“There is no use in ensuring equality and access if there are no employment opportunities. If there is no fluidity for people and goods, everything will fall like a house of cards.”
Mr. Netto is firm in his belief that history must not be allowed to repeat itself, and said that “there can be nothing worse” than an event like the closure of the frontier in 1969: “It was a huge below for the economy and many people had to emigrate. Oxygen was not allowed to pass through the frontier to the hospital. That cannot be allowed to happen again.”
He said that he remains hopeful, because the Covid-19 pandemic has been a lesson in cooperation and collaboration for both sides of the Frontier: “Honestly, I am very pleased in the way in which both Gibraltar and Spain have behaved given the pandemic.”

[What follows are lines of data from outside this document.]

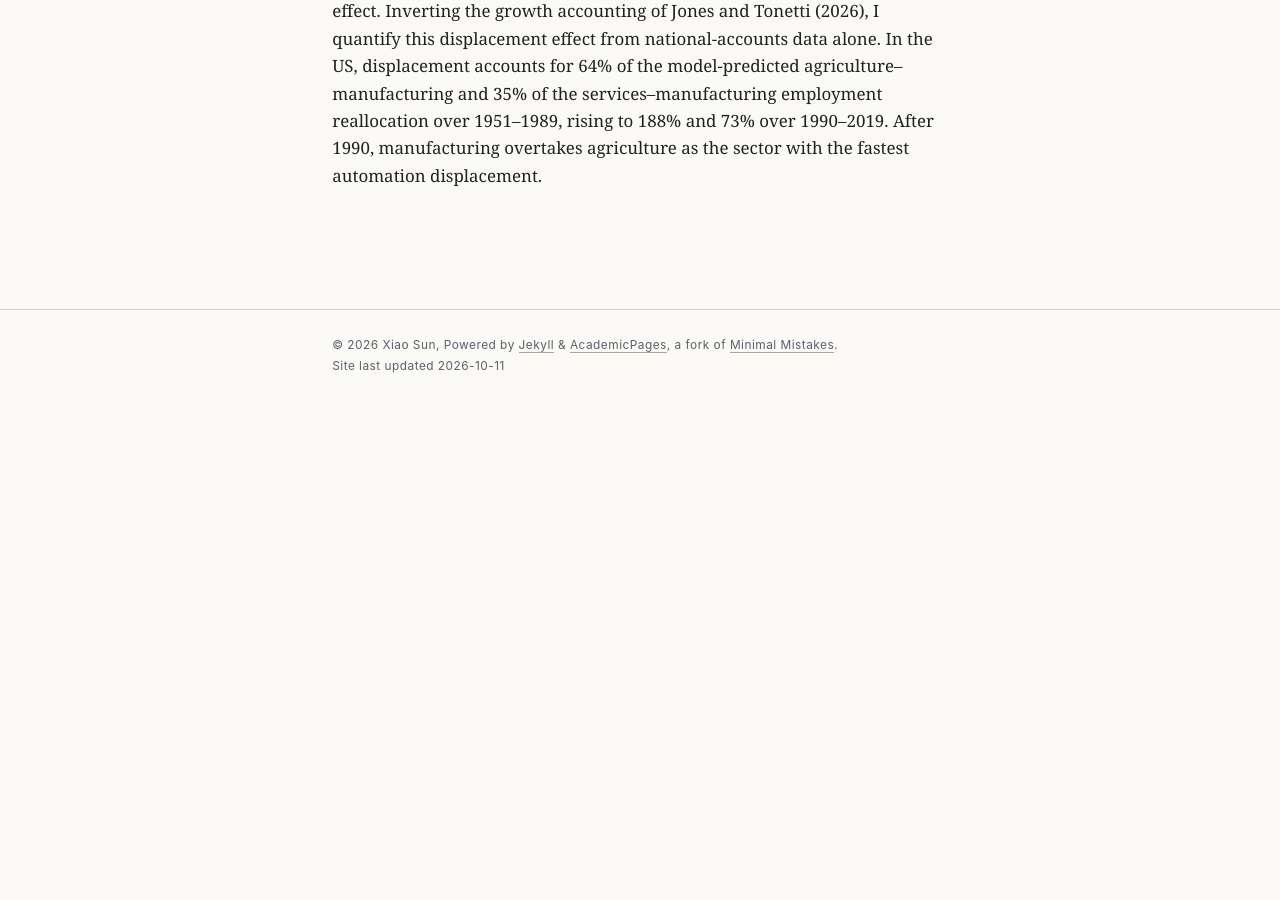
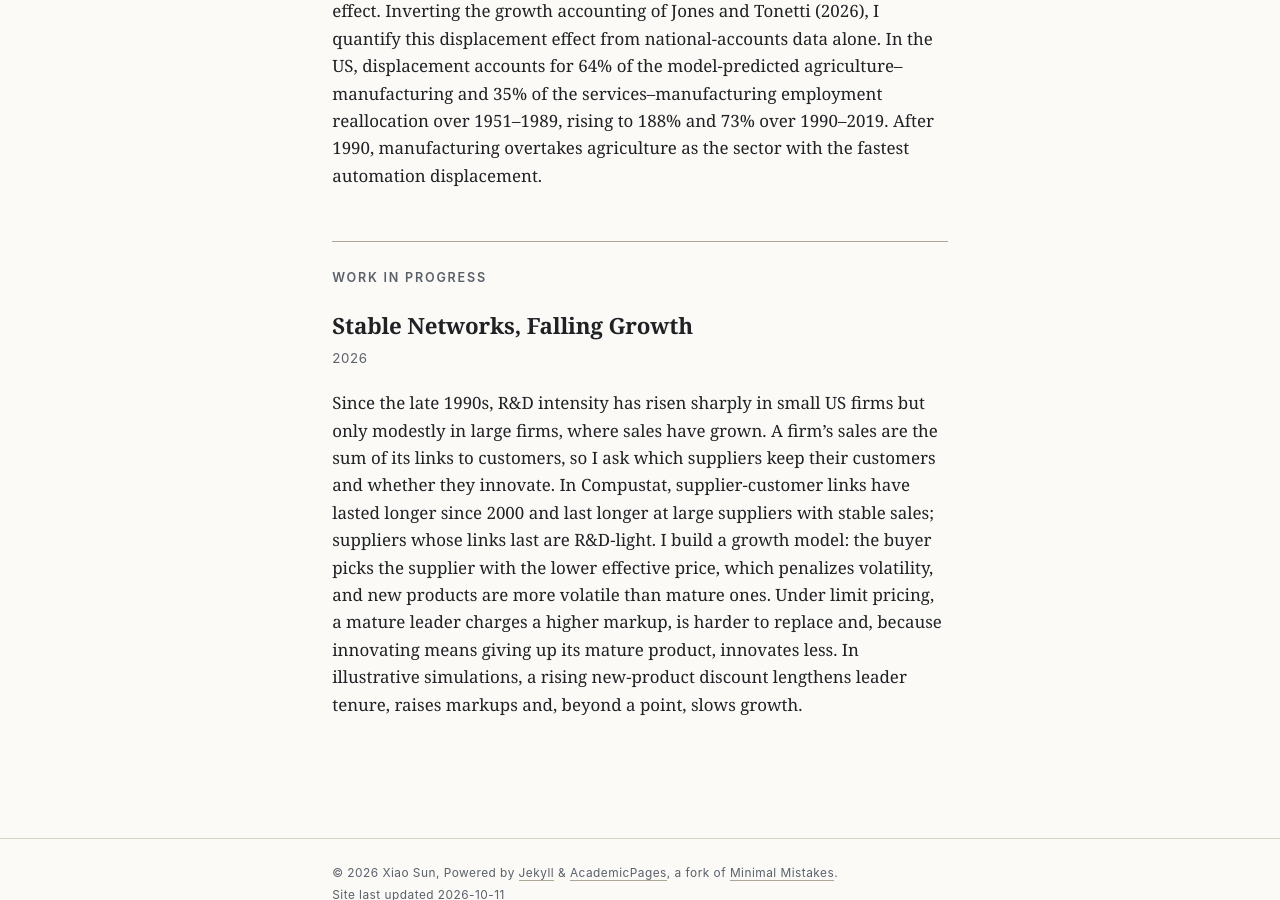
Before and after one commit to xiaosunmacroeconomics/xiaosunmacroeconomics.github.io, a Jekyll site: the page built from _pages/publications.md, in a window 1280 px wide and 900 px high, scrolled down 764 px. Built offline with Jekyll 4.4.1, drawn with Linux system fonts in a browser that asks for light colours; a script bundle is joined from its source files by our own code; library files that are not in the unit come from our copies; before the commit the page ends 1169 px from its top, so only the background shows below that.

Commit message:
Add "Stable Networks, Falling Growth" under Work in Progress
A 140-word abstract for the production-network project, drafted from the
41-slide deck "Stable Networks, Falling Growth" (no written abstract
exists yet). Every sentence traces to specific slides:

  Fact 1 (slides 6-7): R&D intensity up sharply in small firms, modestly
    in large ones; sales growth in large firms.
  Question (slide 8): a firm's sales are the sum of its links to
    customers; which suppliers keep theirs, and do they innovate?
  Facts 2-4 (slides 9-11): links last longer since 2000; last longer at
    large, stable suppliers; suppliers whose links last are R&D-light.
    Facts 3 and 4 are kept as separate clauses because on slide 10 R&D
    does not significantly predict link survival.
  Model (slides 16-19): the buyer picks the lower effective price, which
    penalises volatility; new products are more volatile than mature.
  Mechanism (slides 18, 19, 22): under limit pricing a mature leader has
    a higher markup, is harder to replace, and innovates less because
    innovating means giving up the mature product.
  Simulation (slide 27, labelled "illustrative" on the slide): a rising
    new-product discount lengthens tenure, raises markups and, beyond a
    point, slows growth.

The closing sentence was corrected during review. An earlier draft said
the discount "lowers entry" and "slows growth"; slide 27, rendered from
the PDF and inspected, shows entry attempts rising, successful entry
hump-shaped, and growth of Z hump-shaped (peak near a discount of 0.045,
below its starting level by 0.10). Only tenure and markups move
monotonically, so the sentence states those two and qualifies growth.

No simulated magnitudes (9 years, 2.05%, 27%) and no regression
coefficients appear, since the parameters are illustrative. First person
singular, American spelling, no em dashes, matching the paper above it.
Title is the deck's own title.

Built page checked: the entry renders exactly as the approved text, every
number in it appears on a slide, the Research page has no em dashes, and
both themes clear WCAG AA on every page.

Co-Authored-By: Claude Fable 5.1 <noreply@anthropic.com>
Claude-Session: https://claude.ai/code/session_01Pk2EbyuVb8oasuDnh81kGA

```diff
--- a/_pages/publications.md
+++ b/_pages/publications.md
@@ -13,3 +13,12 @@ August 2026 · [Paper (PDF)](/files/output-without-workers.pdf)
 {: .entry-meta}
 
 Buera and Kaboski (2009) pose a puzzle in structural transformation: why do sectoral value-added and employment shares often diverge? In this paper, value-added shares are generated by the price and income effects, while employment shares require a third force: automation's displacement effect. Inverting the growth accounting of Jones and Tonetti (2026), I quantify this displacement effect from national-accounts data alone. In the US, displacement accounts for 64% of the model-predicted agriculture–manufacturing and 35% of the services–manufacturing employment reallocation over 1951–1989, rising to 188% and 73% over 1990–2019. After 1990, manufacturing overtakes agriculture as the sector with the fastest automation displacement.
+
+## Work in Progress
+
+### Stable Networks, Falling Growth
+
+2026
+{: .entry-meta}
+
+Since the late 1990s, R&D intensity has risen sharply in small US firms but only modestly in large firms, where sales have grown. A firm's sales are the sum of its links to customers, so I ask which suppliers keep their customers and whether they innovate. In Compustat, supplier-customer links have lasted longer since 2000 and last longer at large suppliers with stable sales; suppliers whose links last are R&D-light. I build a growth model: the buyer picks the supplier with the lower effective price, which penalizes volatility, and new products are more volatile than mature ones. Under limit pricing, a mature leader charges a higher markup, is harder to replace and, because innovating means giving up its mature product, innovates less. In illustrative simulations, a rising new-product discount lengthens leader tenure, raises markups and, beyond a point, slows growth.
```
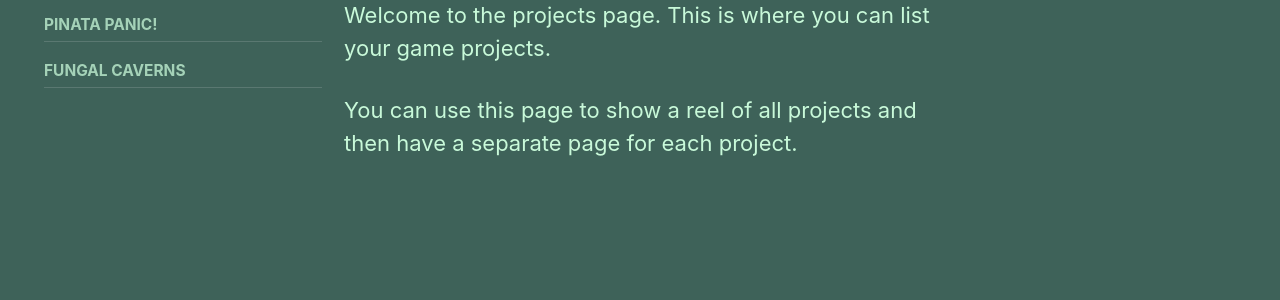
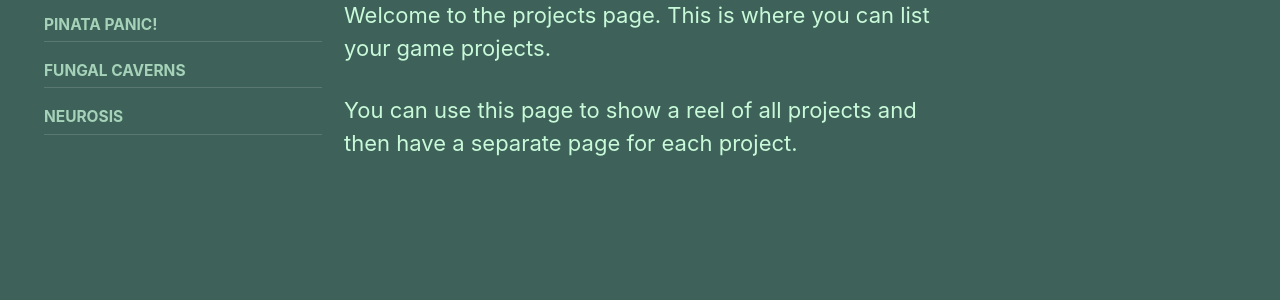
Before and after one commit to JamesMcC23/JamesMcC23.github.io, a Jekyll site: the page built from _pages/projects.md, in a window 1280 px wide. Shown: the part 173-473 px from the top of the page. Built offline with Jekyll 4.4.1, drawn with Linux system fonts in a browser that asks for light colours.

Commit message:
Add 'Neurosis' project to navigation

```diff
--- a/_data/navigation.yml
+++ b/_data/navigation.yml
@@ -29,6 +29,8 @@ projects:
     url: /projects/game-jam/
   - title: "Fungal Caverns"
     url: /projects/capstone/
+  - title: "Neurosis"
+    url: /projects/neurosis/
 
 # Sidebar menu for the Pages page
 pages:
```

“There has been a free-flow through the frontier with no effect on the movement of goods or people. There were health concerns which were resolved through cooperation; human interest has prevailed. It is beautiful. That is why, if after the economic mayhem caused by the pandemic, we start complicating matters, we might as well turn the lights off and leave.”
“So long as politicians do not interfere at the last minute and ruin everything, I would like to believe that we are moving in the right direction; although there is still much work to do. Let’s leave the issue of sovereignty. This is about creating opportunities for all. Politicians can reach agreements in relation to Gibraltar whatever happens between the UK and the EU.”
“And the Covid pandemic has been proof of this. There has been so much good will between both sides and this difficult test has been passed. The path has been paved and relationships created by highlighting and understanding the human aspect. Brexit is an opportunity, and it does seem that politicians are up to the job from what I have seen during Covid. For us at the Cross-Frontier Group, it is unacceptable that no such agreement is made when you consider the consequences for Gibraltar and the entire region”.
Netto states that La Línea will be the worst affected and said it “has always been the Cinderella of Spanish politics. It has always been economically submerged, and flags can neither be eaten or provide sustenance.”
And with this, he is calling for this spirit of cooperation to continue: “A new breed of politicians is required; ones who understand each other and have a vision for the future. They should put the sovereignty debate down and focus on their people. Let us respect the red lines but lets also sit down and come to an agreement. This is what the ordinary citizens, workers and companies want.”
Speaking on the fact that 96% of Gibraltarians voted to remain in the EU, Netto said: “It is sad that we are being forced to leave Europe, and then for Europe to punish us with a hard-Brexit.”
Among the reasons for his optimism, Netto has the notion that, if Joe Biden does become president of the United States, it could pave the way for an agreement between the United Kingdom and the EU:
“Biden’s triumph favours the EU and an agreement. I don’t think the departure of Dominic Cummings – Johnson’s most powerful advisor in the UK – was an accident. In the world of politics there are never coincidences. Johnson will need to reach an agreement.”
Agustin Huart was born to a humble family in 1893. Intelligent and inquisitive, he dedicated his life to the working class…